▸ **The data**
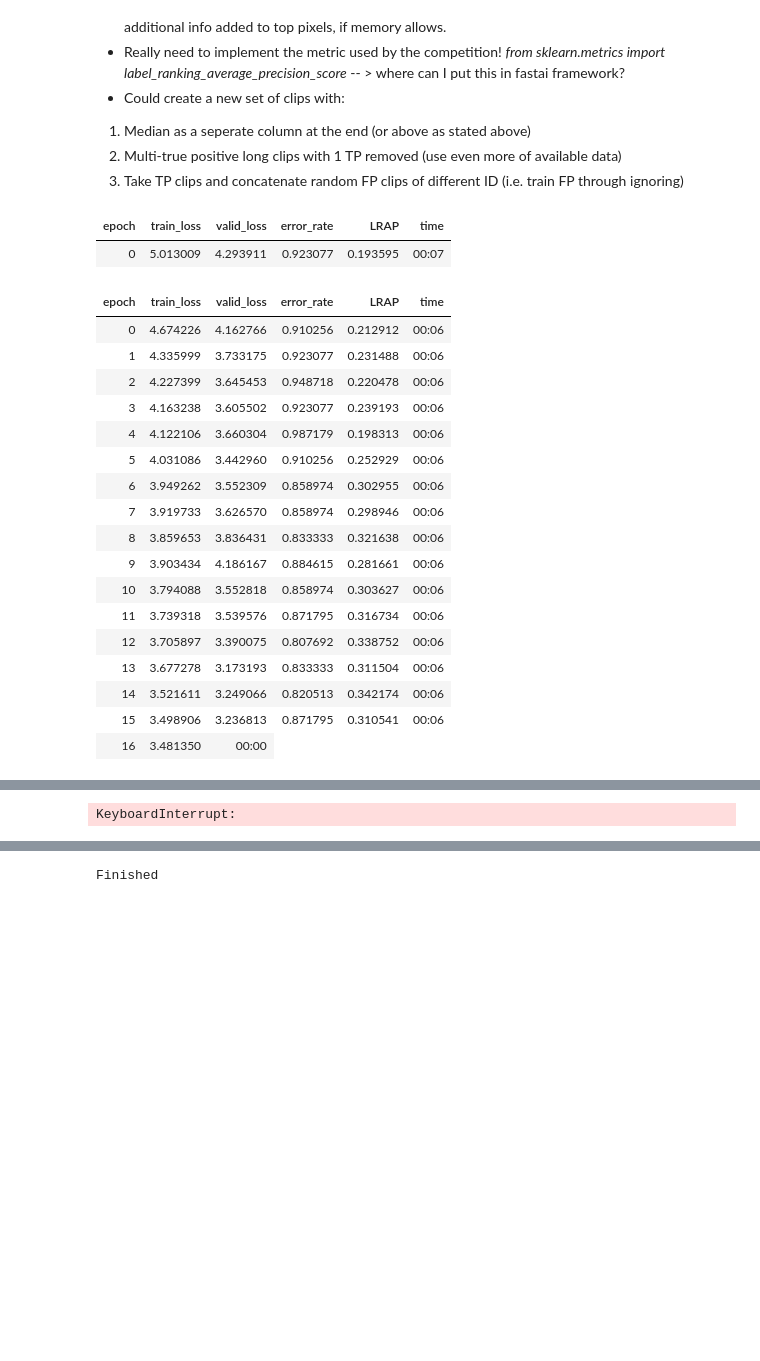
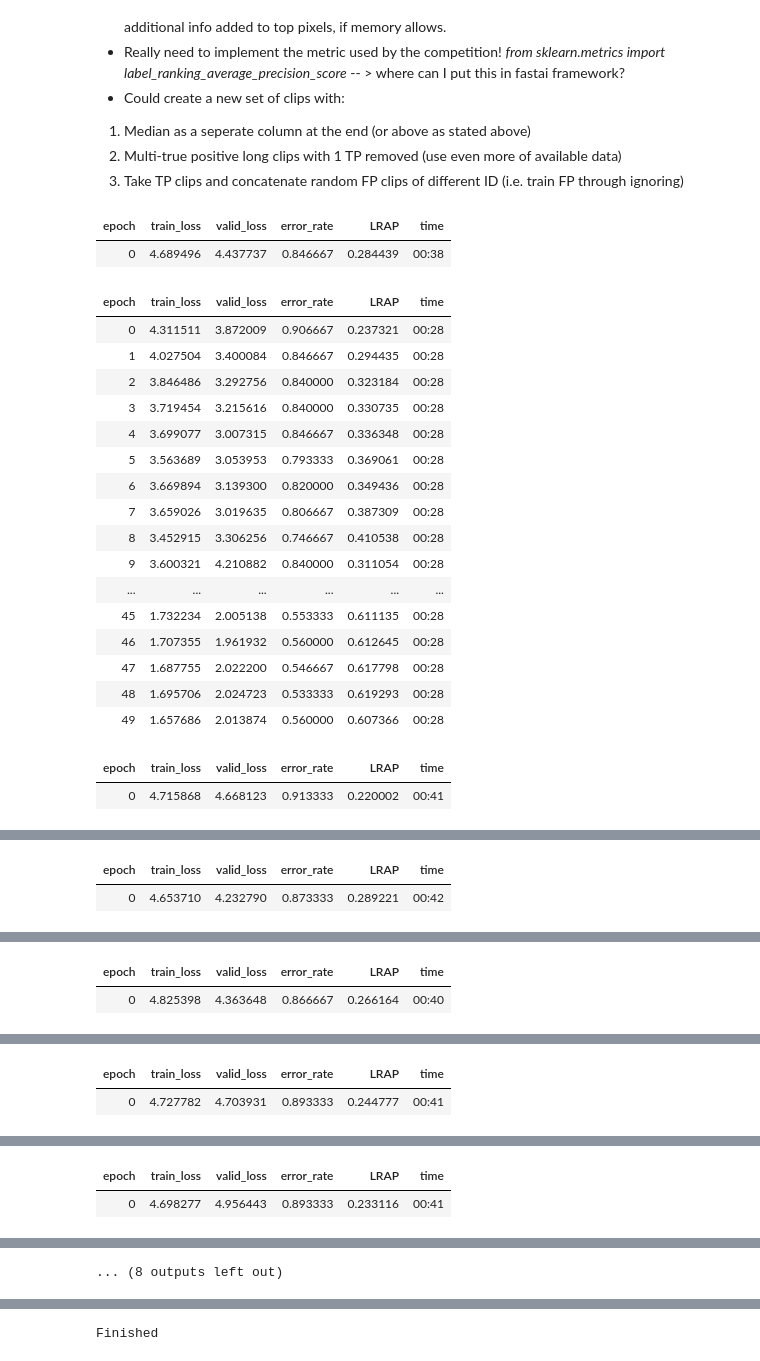
Before and after one commit to KidElectric/rfcx_kaggle, a Jupyter notebook: notebooks/3.0-bri-train-models-experiments.ipynb, the cells around one changed output, grey strips where cells are left out. Cells and saved outputs as stored; diff of their text form; code cells hidden in the pictures; blank space fills up the shorter version.

Commit message:
Adding dynamic model and csv naming

```diff
--- a/notebooks/3.0-bri-train-models-experiments.ipynb
+++ b/notebooks/3.0-bri-train-models-experiments.ipynb
@@ -165,17 +165,17 @@ path=CC_MODEL_ROOT
 learn=load_learner(path.joinpath('rn18_30ep_512_clip_full_aug1_medsub_112920_2.pkl'))
 # %%
 #Load in multiple .csv and take the mean:
-fns=[DATA_ROOT.joinpath('resnet34_25epoch_512_clip_full_gen_aug2.csv'),
-     DATA_ROOT.joinpath('resnet18_30epoch_512_clip_full_aug1.csv')]
+fns=[CC_MODEL_ROOT.parent.joinpath('predictions').joinpath('rn101_50ep_lr8p32e-10_434_clip_TP_FP_NP_aug2_noflip_120420_mixup0p5-sum.csv'),
+     CC_MODEL_ROOT.parent.joinpath('predictions').joinpath('rn50_50ep_224_resamp15_TP_FP_NP_aug2_noflip_19_8_averaged.csv')]
 df_load={}
 for i,fn in enumerate(fns):
     df_load[i]= pd.read_csv(fn)
 b=df_load[0]
 for col in df_load[0].columns:
     if col != 'recording_id':
-        b[col]=(0.25*df_load[0][col] + 0.75*df_load[1][col])
+        b[col]=(0.75*df_load[0][col] + 0.25*df_load[1][col])
 b.head()
-b.to_csv(DATA_ROOT.joinpath('25-75_combo_test_resnet34_25_clip_full_gen_and_resnet18_clip_full_med.csv'),
+b.to_csv(CC_MODEL_ROOT.parent.joinpath('predictions').joinpath('rn101_plus_rn50_8average.csv'),
         index=False)
 # %% [markdown]
 # Notes
@@ -200,44 +200,48 @@ def LRAP(inp, targ, sigmoid=True):
         targ_array[i,t]=1
     return skm.label_ranking_average_precision_score(targ_array,pred)
 # %%
-# Train many smaller models on randomly subsampled image sets (n=50 to start)
+# Train many smaller models using mixup on randomly subsampled image sets (n=50 to start)
 def which_singer(x): return x.parts[-1].split('_')[1]
-rs = 15
-path =CC_ROOT.joinpath('data').joinpath('processed').joinpath('resamp_%d' % 15)
-nmodels=50
+rs = 25
+path =CC_ROOT.joinpath('data').joinpath('processed').joinpath('resamp_%d' % rs)
+nmodels=10
 mixup = MixUp(0.5)
 for i in range(nmodels):
     subset=path.joinpath(str(i))
     dls = ImageDataLoaders.from_path_func(
         subset, get_image_files(subset), valid_pct=0.2, seed=42,
-        label_func=which_singer, item_tfms=Resize(128,ResizeMethod.Squish),
+        label_func=which_singer, item_tfms=Resize(350,ResizeMethod.Squish),
         batch_tfms=aug_transforms(mult=2, do_flip=False),
-        num_workers=0,bs=12)
+        num_workers=0,bs=6)
 
     learn = cnn_learner(dls, resnet101, cbs=mixup,
                         loss_func=CrossEntropyLossFlat(),
                         metrics=[error_rate, LRAP])
     learn.fine_tune(50)
-    model_name='rn101_50ep_128_resamp%d_TP_FP_NP_aug2_noflip_mixup0p5.pkl' % rs
-    learn.export(fname=path.joinpath('models').joinpath(model_name)) #30e = 0.717
+    model_name='rn101_50ep_350_resamp%d_TP_FP_NP_aug2_noflip_mixup0p5_%d.pkl' % (rs,i)
+    mpath=path.joinpath('models')
+    if mpath.exists() == False:
+        os.makedirs(mpath)
+    learn.export(fname=mpath.joinpath(model_name)) #30e = 0.717
 # %% [output]
 | epoch | train_loss | valid_loss | error_rate | LRAP | time |
-| 0 | 5.013009 | 4.293911 | 0.923077 | 0.193595 | 00:07 |
+| 0 | 4.689496 | 4.437737 | 0.846667 | 0.284439 | 00:38 |
 | epoch | train_loss | valid_loss | error_rate | LRAP | time |
-| 0 | 4.674226 | 4.162766 | 0.910256 | 0.212912 | 00:06 |
-| 1 | 4.335999 | 3.733175 | 0.923077 | 0.231488 | 00:06 |
-| 2 | 4.227399 | 3.645453 | 0.948718 | 0.220478 | 00:06 |
-| 3 | 4.163238 | 3.605502 | 0.923077 | 0.239193 | 00:06 |
-| 4 | 4.122106 | 3.660304 | 0.987179 | 0.198313 | 00:06 |
-| 5 | 4.031086 | 3.442960 | 0.910256 | 0.252929 | 00:06 |
-| 6 | 3.949262 | 3.552309 | 0.858974 | 0.302955 | 00:06 |
-| 7 | 3.919733 | 3.626570 | 0.858974 | 0.298946 | 00:06 |
-| 8 | 3.859653 | 3.836431 | 0.833333 | 0.321638 | 00:06 |
-| 9 | 3.903434 | 4.186167 | 0.884615 | 0.281661 | 00:06 |
-| 10 | 3.794088 | 3.552818 | 0.858974 | 0.303627 | 00:06 |
-| 11 | 3.739318 | 3.539576 | 0.871795 | 0.316734 | 00:06 |
-| 12 | 3.705897 | 3.390075 | 0.807692 | 0.338752 | 00:06 |
-| 13 | 3.677278 | 3.173193 | 0.833333 | 0.311504 | 00:06 |
-| 14 | 3.521611 | 3.249066 | 0.820513 | 0.342174 | 00:06 |
-| 15 | 3.498906 | 3.236813 | 0.871795 | 0.310541 | 00:06 |
-| 16 | 3.481350 | 00:00 |
+| 0 | 4.311511 | 3.872009 | 0.906667 | 0.237321 | 00:28 |
+| 1 | 4.027504 | 3.400084 | 0.846667 | 0.294435 | 00:28 |
+| 2 | 3.846486 | 3.292756 | 0.840000 | 0.323184 | 00:28 |
+| 3 | 3.719454 | 3.215616 | 0.840000 | 0.330735 | 00:28 |
+| 4 | 3.699077 | 3.007315 | 0.846667 | 0.336348 | 00:28 |
+| 5 | 3.563689 | 3.053953 | 0.793333 | 0.369061 | 00:28 |
+| 6 | 3.669894 | 3.139300 | 0.820000 | 0.349436 | 00:28 |
+| 7 | 3.659026 | 3.019635 | 0.806667 | 0.387309 | 00:28 |
+| 8 | 3.452915 | 3.306256 | 0.746667 | 0.410538 | 00:28 |
+| 9 | 3.600321 | 4.210882 | 0.840000 | 0.311054 | 00:28 |
+| ... | ... | ... | ... | ... | ... |
+| 45 | 1.732234 | 2.005138 | 0.553333 | 0.611135 | 00:28 |
+| 46 | 1.707355 | 1.961932 | 0.560000 | 0.612645 | 00:28 |
+| 47 | 1.687755 | 2.022200 | 0.546667 | 0.617798 | 00:28 |
+| 48 | 1.695706 | 2.024723 | 0.533333 | 0.619293 | 00:28 |
+| 49 | 1.657686 | 2.013874 | 0.560000 | 0.607366 | 00:28 |
+| epoch | train_loss | valid_loss | error_rate | LRAP | time |
+| 0 | 4.715868 | 4.668123 | 0.913333 | 0.220002 | 00:41 |
@@ -243,0 +265,2 @@ for i in range(nmodels):
+| epoch | train_loss | valid_loss | error_rate | LRAP | time |
+| 0 | 4.653710 | 4.232790 | 0.873333 | 0.289221 | 00:42 |
@@ -243,0 +284,2 @@ for i in range(nmodels):
+| epoch | train_loss | valid_loss | error_rate | LRAP | time |
+| 0 | 4.825398 | 4.363648 | 0.866667 | 0.266164 | 00:40 |
@@ -243,0 +303,2 @@ for i in range(nmodels):
+| epoch | train_loss | valid_loss | error_rate | LRAP | time |
+| 0 | 4.727782 | 4.703931 | 0.893333 | 0.244777 | 00:41 |
@@ -243,0 +322,2 @@ for i in range(nmodels):
+| epoch | train_loss | valid_loss | error_rate | LRAP | time |
+| 0 | 4.698277 | 4.956443 | 0.893333 | 0.233116 | 00:41 |
@@ -244 +341 @@ for i in range(nmodels):
-KeyboardInterrupt:
+... (8 outputs left out)
```
Also changed, not shown: parts of 6 cells of this notebook, 2 other files.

▸ **Task item**
Go line by line through the data above and report each one that holds the string "mpath".

▸ **Answer section**
+    mpath=path.joinpath('models')
+    if mpath.exists() == False:
+        os.makedirs(mpath)
+    learn.export(fname=mpath.joinpath(model_name)) #30e = 0.717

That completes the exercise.